## Records to process
= = =

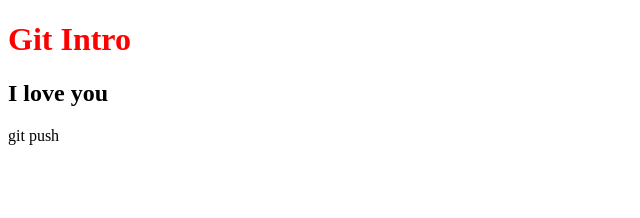
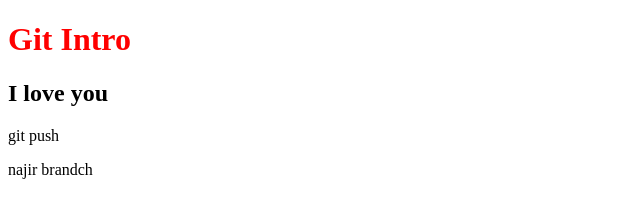
Before and after one commit to najir19/3rd_module, a plain HTML site: page index.html in a window 1280 px wide. Shown: the whole page, without its empty margins (0-640 px from the left). Drawn offline with Linux system fonts and the light colour scheme.

Commit message:
najir brach

```diff
--- a/index.html
+++ b/index.html
@@ -11,5 +11,6 @@
     <h1>Git Intro </h1>
     <h2>I love you </h2>
     <p>git push </p>
+    <p>najir brandch</p>
 </body>
 </html>
```
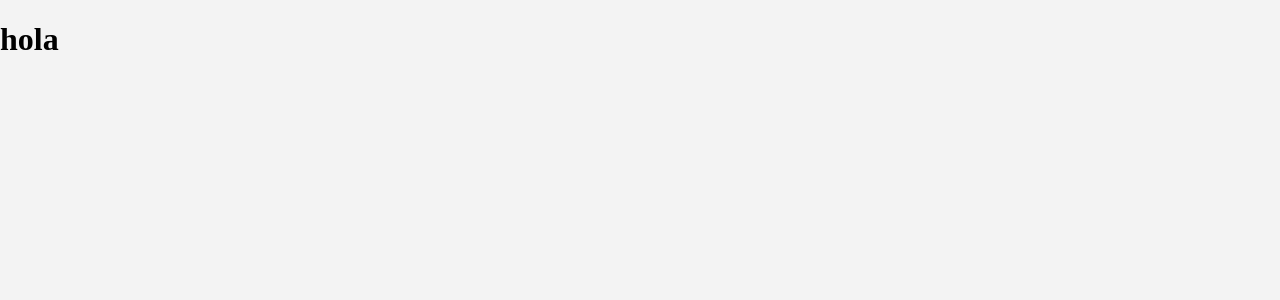
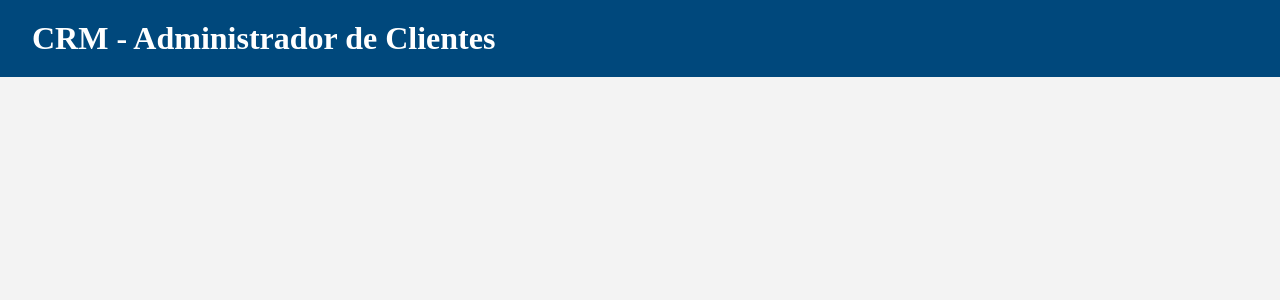
Before and after one commit to andmar001/MERN---frontend, a React (Create React App) app: page / in a window 1280 px wide. Shown: the top 300 px of the page. Built offline with nearby package versions, Linux system fonts and the light colour scheme.

Commit message:
Se agrego header

```diff
--- a/src/App.js
+++ b/src/App.js
@@ -1,10 +1,14 @@
-import React from "react";
+import React, {Fragment} from "react";
+
+/*** Layout */
+import Header from "./components/layout/Header";
 
 function App(){
   return(
-    <h1>hola</h1>
+    <Fragment>
+      <Header />
+    </Fragment>
   )
-
 }
 
 export default App;
--- /dev/null
+++ b/src/components/layout/Header.js
@@ -0,0 +1,13 @@
+import React from "react";
+
+const Header = () => {
+  return(
+    <header className="barra">
+      <div className="contenedor">
+        <h1>CRM - Administrador de Clientes</h1>
+      </div>
+    </header>
+  )
+};
+
+export default Header;
```
Also changed, not shown: src/assets/notes.md (added, +13 -0 lines).
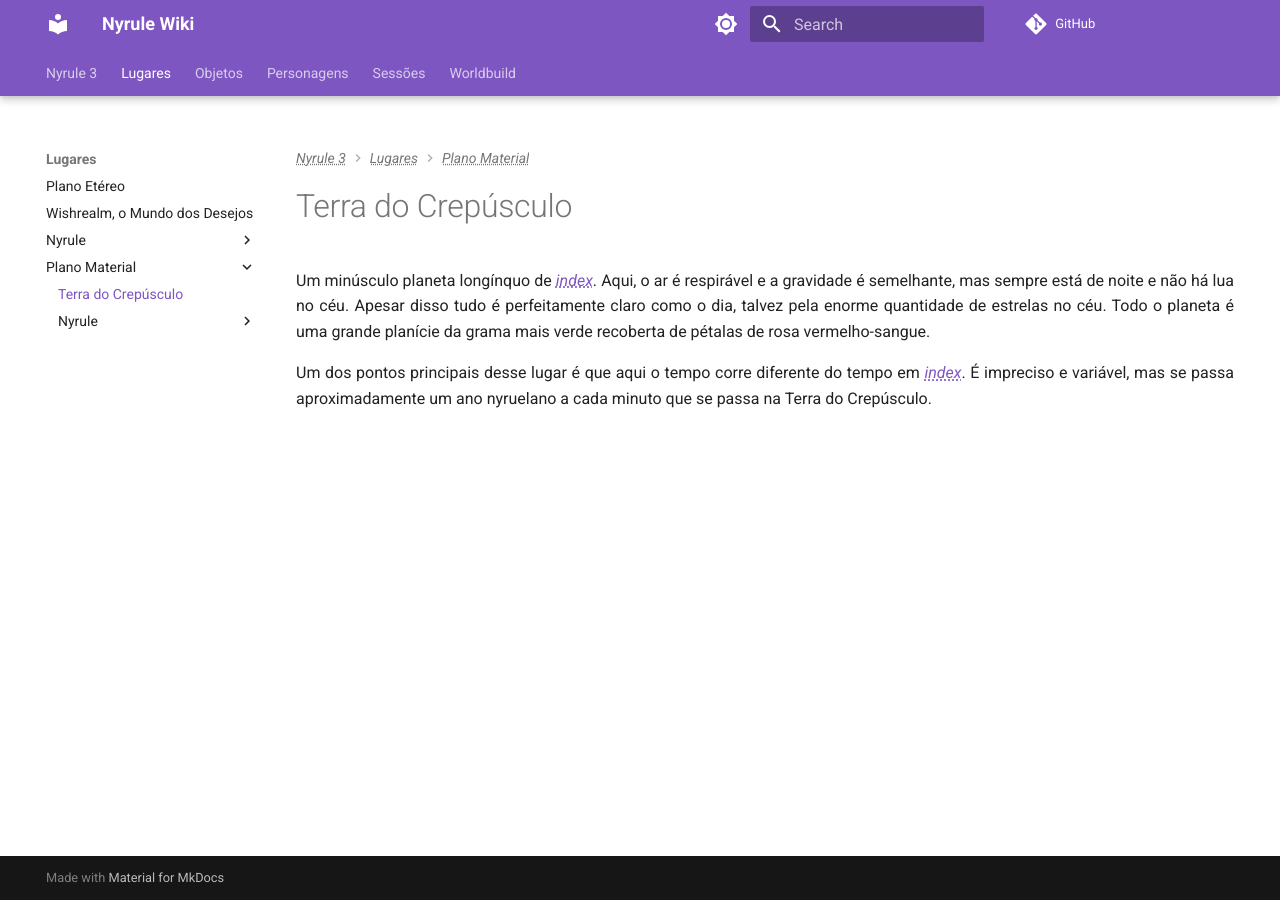
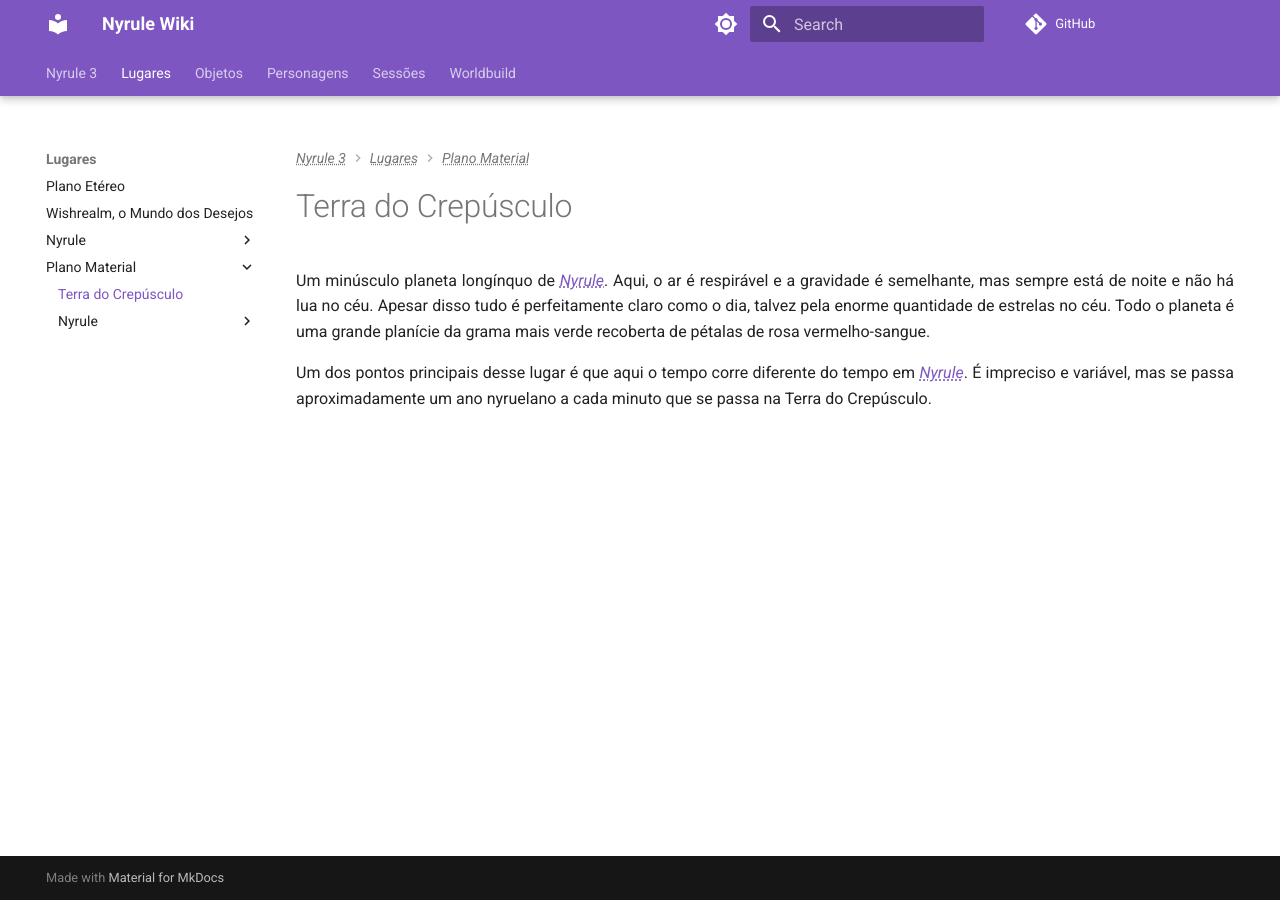
Before and after one commit to NiiMiyo/obsidian-nyrule3, an MkDocs documentation site: the page built from docs/Lugares/Plano Material/Terra do Crepúsculo.md, in a window 1280 px wide. Built offline with MkDocs 1.6.1 and Material for MkDocs 9.7.7, drawn with Linux system fonts in a browser that asks for light colours; comment, search, counter and statistics services are not loaded.

Commit message:
PUSH NOTE : Terra do Crepúsculo.md

```diff
--- a/docs/Lugares/Plano Material/Terra do Crepúsculo.md
+++ b/docs/Lugares/Plano Material/Terra do Crepúsculo.md
@@ -1,7 +1,7 @@
 ---
 tags:
-  - planeta
+  - Lugar/Planeta
 ---
-Um minúsculo planeta longínquo de [index](../../index.md). Aqui, o ar é respirável e a gravidade é semelhante, mas sempre está de noite e não há lua no céu. Apesar disso tudo é perfeitamente claro como o dia, talvez pela enorme quantidade de estrelas no céu. Todo o planeta é uma grande planície da grama mais verde recoberta de pétalas de rosa vermelho-sangue.
+Um minúsculo planeta longínquo de [Nyrule](./Nyrule/index.md). Aqui, o ar é respirável e a gravidade é semelhante, mas sempre está de noite e não há lua no céu. Apesar disso tudo é perfeitamente claro como o dia, talvez pela enorme quantidade de estrelas no céu. Todo o planeta é uma grande planície da grama mais verde recoberta de pétalas de rosa vermelho-sangue.
 
-Um dos pontos principais desse lugar é que aqui o tempo corre diferente do tempo em [index](../../index.md). É impreciso e variável, mas se passa aproximadamente um ano nyruelano a cada minuto que se passa na Terra do Crepúsculo.
+Um dos pontos principais desse lugar é que aqui o tempo corre diferente do tempo em [Nyrule](./Nyrule/index.md). É impreciso e variável, mas se passa aproximadamente um ano nyruelano a cada minuto que se passa na Terra do Crepúsculo.
```
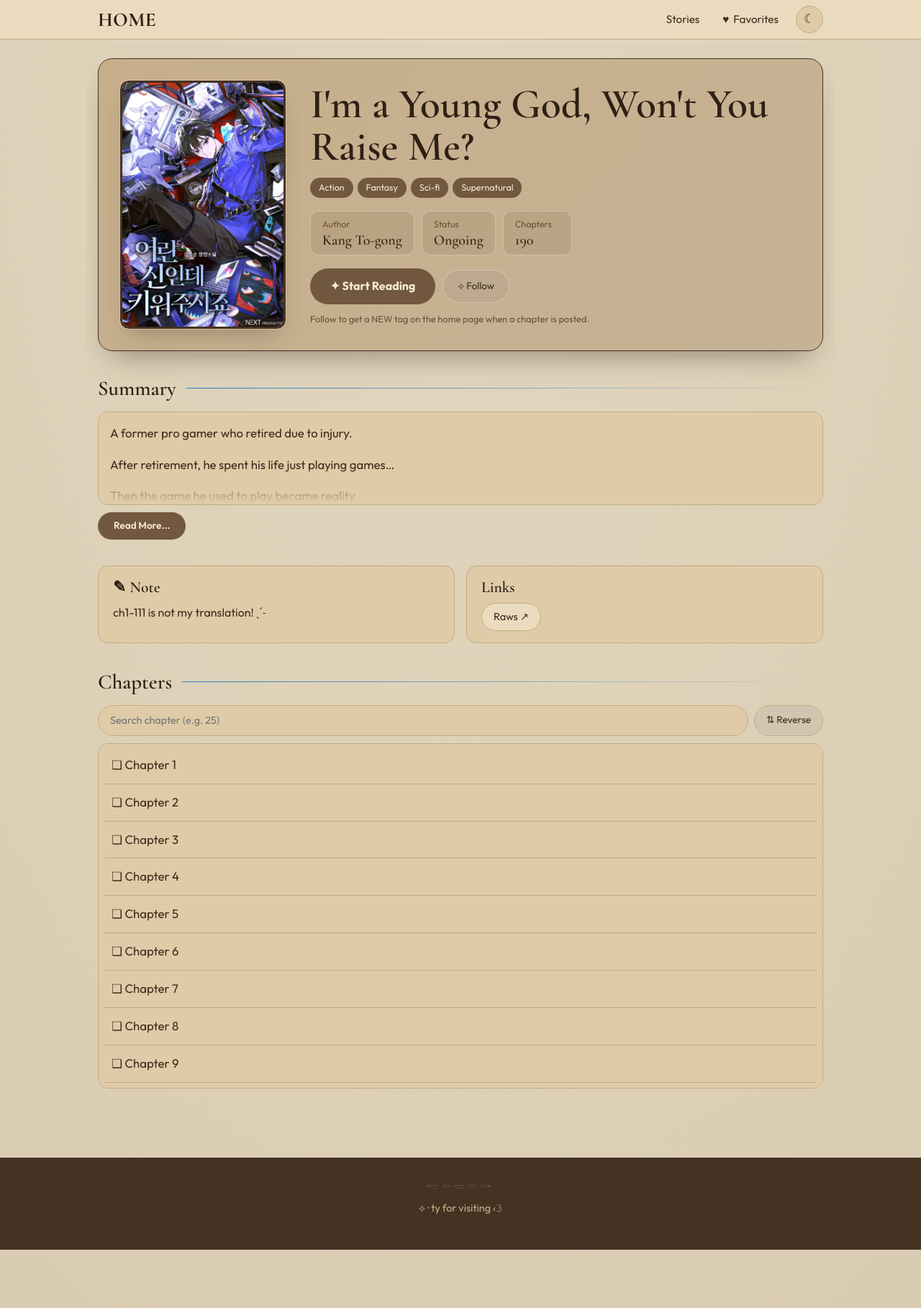
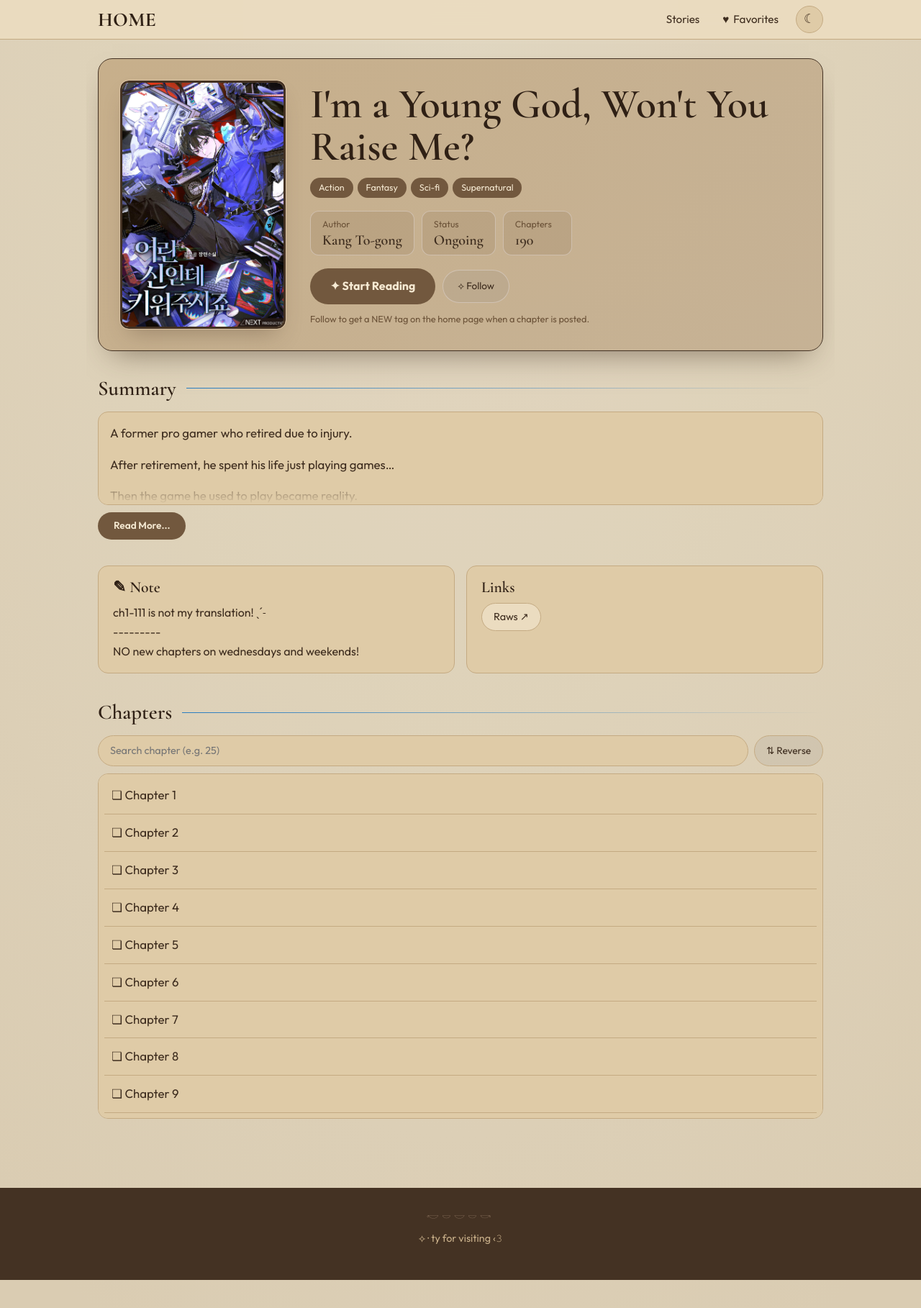
Before and after one commit to soleumn/soleumn.github.io, a Jekyll site: the page built from _novels/eoshinki.md, in a window 1280 px wide. Shown: the top 1818 px of the page at 72% size. Built offline with Jekyll 4.4.1, drawn with Linux system fonts in a browser that asks for light colours.

Commit message:
Update eoshinki.md

```diff
--- a/_novels/eoshinki.md
+++ b/_novels/eoshinki.md
@@ -12,7 +12,7 @@
 # ---------- CAMPOS NOVOS (todos opcionais: apague a linha se não quiser) ----------
 tags: [Action, Fantasy, Sci-fi, Supernatural]      # etiquetas (a home mostra as 2 primeiras)
 accent: "#297dc1"             # cor de destaque só desta história (bordas, linhas, etiquetas)
-desc: "ch1-111 is not my translation! ˎˊ˗"
+desc: "ch1-111 is not my translation! ˎˊ˗<br>---------<br>NO new chapters on wednesdays and weekends!"
 
 links:
   - { name: Raws, url: "https://page.kakao.com/content/69299983/" }
```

= = =

## Exercise instructions
Pictures are not part of the copy; retype all the other material exactly.

## Answer for the task
Before and after one commit to najir19/3rd_module, a plain HTML site: page index.html in a window 1280 px wide. Shown: the whole page, without its empty margins (0-640 px from the left). Drawn offline with Linux system fonts and the light colour scheme.

Commit message:
najir brach

```diff
--- a/index.html
+++ b/index.html
@@ -11,5 +11,6 @@
     <h1>Git Intro </h1>
     <h2>I love you </h2>
     <p>git push </p>
+    <p>najir brandch</p>
 </body>
 </html>
```
Before and after one commit to andmar001/MERN---frontend, a React (Create React App) app: page / in a window 1280 px wide. Shown: the top 300 px of the page. Built offline with nearby package versions, Linux system fonts and the light colour scheme.

Commit message:
Se agrego header

```diff
--- a/src/App.js
+++ b/src/App.js
@@ -1,10 +1,14 @@
-import React from "react";
+import React, {Fragment} from "react";
+
+/*** Layout */
+import Header from "./components/layout/Header";
 
 function App(){
   return(
-    <h1>hola</h1>
+    <Fragment>
+      <Header />
+    </Fragment>
   )
-
 }
 
 export default App;
--- /dev/null
+++ b/src/components/layout/Header.js
@@ -0,0 +1,13 @@
+import React from "react";
+
+const Header = () => {
+  return(
+    <header className="barra">
+      <div className="contenedor">
+        <h1>CRM - Administrador de Clientes</h1>
+      </div>
+    </header>
+  )
+};
+
+export default Header;
```
Also changed, not shown: src/assets/notes.md (added, +13 -0 lines).
Before and after one commit to NiiMiyo/obsidian-nyrule3, an MkDocs documentation site: the page built from docs/Lugares/Plano Material/Terra do Crepúsculo.md, in a window 1280 px wide. Built offline with MkDocs 1.6.1 and Material for MkDocs 9.7.7, drawn with Linux system fonts in a browser that asks for light colours; comment, search, counter and statistics services are not loaded.

Commit message:
PUSH NOTE : Terra do Crepúsculo.md

```diff
--- a/docs/Lugares/Plano Material/Terra do Crepúsculo.md
+++ b/docs/Lugares/Plano Material/Terra do Crepúsculo.md
@@ -1,7 +1,7 @@
 ---
 tags:
-  - planeta
+  - Lugar/Planeta
 ---
-Um minúsculo planeta longínquo de [index](../../index.md). Aqui, o ar é respirável e a gravidade é semelhante, mas sempre está de noite e não há lua no céu. Apesar disso tudo é perfeitamente claro como o dia, talvez pela enorme quantidade de estrelas no céu. Todo o planeta é uma grande planície da grama mais verde recoberta de pétalas de rosa vermelho-sangue.
+Um minúsculo planeta longínquo de [Nyrule](./Nyrule/index.md). Aqui, o ar é respirável e a gravidade é semelhante, mas sempre está de noite e não há lua no céu. Apesar disso tudo é perfeitamente claro como o dia, talvez pela enorme quantidade de estrelas no céu. Todo o planeta é uma grande planície da grama mais verde recoberta de pétalas de rosa vermelho-sangue.
 
-Um dos pontos principais desse lugar é que aqui o tempo corre diferente do tempo em [index](../../index.md). É impreciso e variável, mas se passa aproximadamente um ano nyruelano a cada minuto que se passa na Terra do Crepúsculo.
+Um dos pontos principais desse lugar é que aqui o tempo corre diferente do tempo em [Nyrule](./Nyrule/index.md). É impreciso e variável, mas se passa aproximadamente um ano nyruelano a cada minuto que se passa na Terra do Crepúsculo.
```
Before and after one commit to soleumn/soleumn.github.io, a Jekyll site: the page built from _novels/eoshinki.md, in a window 1280 px wide. Shown: the top 1818 px of the page at 72% size. Built offline with Jekyll 4.4.1, drawn with Linux system fonts in a browser that asks for light colours.

Commit message:
Update eoshinki.md

```diff
--- a/_novels/eoshinki.md
+++ b/_novels/eoshinki.md
@@ -12,7 +12,7 @@
 # ---------- CAMPOS NOVOS (todos opcionais: apague a linha se não quiser) ----------
 tags: [Action, Fantasy, Sci-fi, Supernatural]      # etiquetas (a home mostra as 2 primeiras)
 accent: "#297dc1"             # cor de destaque só desta história (bordas, linhas, etiquetas)
-desc: "ch1-111 is not my translation! ˎˊ˗"
+desc: "ch1-111 is not my translation! ˎˊ˗<br>---------<br>NO new chapters on wednesdays and weekends!"
 
 links:
   - { name: Raws, url: "https://page.kakao.com/content/69299983/" }
```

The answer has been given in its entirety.